A Rose by Any Other Name Might Not Be a Rose

My wife Alex likes to rename animals she comes across. As was the case with my two cats Tom and Ginger. They were a product of my previous relationship, so I thought maybe that’s why she renamed them. In fact, after hearing that Tom and Ginger were now and forever Bubba and Sugarpuff, an old friend of mine said “now that’s a power move!” But I came to find out it’s just a thing she does.

Being a man and all, I had a hard time with the name Sugarpuff at first, but after a while I’d find myself talking about my cat Sugarpuff to the manliest of men. Alex said she named her that because she was as light as a puff of sugar. And Bubba because he got along with everyone. She was right on both counts.

She’s very intuitive about the names she gives. There are two horses we pass along the road that she dubbed Pokey and Friend. Pokey is kind of polka-dotted, so that’s obvious, but he’s also kind of slow and pathetic looking. Friend, we found out only later, hangs out next to Pokey rain or shine. Even if we learn their real names, to us, they will always be Pokey and Friend.

Another day we stopped to take a picture of a gray horse with a white streak down his face.  He galloped up to us like a dog who hadn’t seen his owner for a week. He nuzzled Alex’s neck as she turned toward me and I snapped away. As we left, the horse looked at us like “don’t go.” This horse definitely had a spark in his eyes, which is probably why Alex called him that. We found out later his real name was just two letters off of what Alex had rechristened him: Sparky was really Spooky.

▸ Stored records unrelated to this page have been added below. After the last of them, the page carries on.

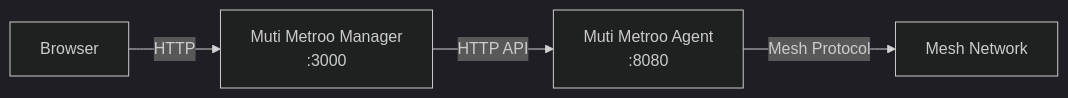
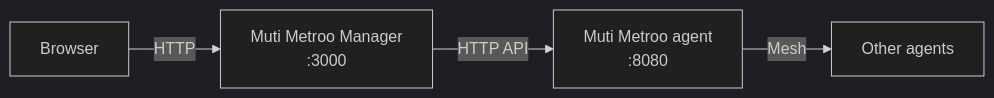
One commit to Muti-Metroo/Muti-Metroo changed the diagram in docs/docs/muti-metroo-manager.mdx. Above: the diagram before and after it, drawn with Mermaid (dark theme). The commit also changed other lines of this file and 156 other files, not shown here.

````diff
--- a/docs/docs/muti-metroo-manager.mdx
+++ b/docs/docs/muti-metroo-manager.mdx
@@ -258,6 +39,6 @@
 ```mermaid
 flowchart LR
     Browser[Browser] -->|HTTP| Manager[Muti Metroo Manager<br/>:3000]
-    Manager -->|HTTP API| Agent[Muti Metroo Agent<br/>:8080]
-    Agent -->|Mesh Protocol| Mesh[Mesh Network]
+    Manager -->|HTTP API| Agent[Muti Metroo agent<br/>:8080]
+    Agent -->|Mesh| Mesh[Other agents]
 ```
````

She has also been known to rename a human or two. I’m surprised she hasn’t renamed me after all this time together. But then again, maybe that’s a good thing. She has called me “Stinky” more than once… Let’s hope that one doesn’t take.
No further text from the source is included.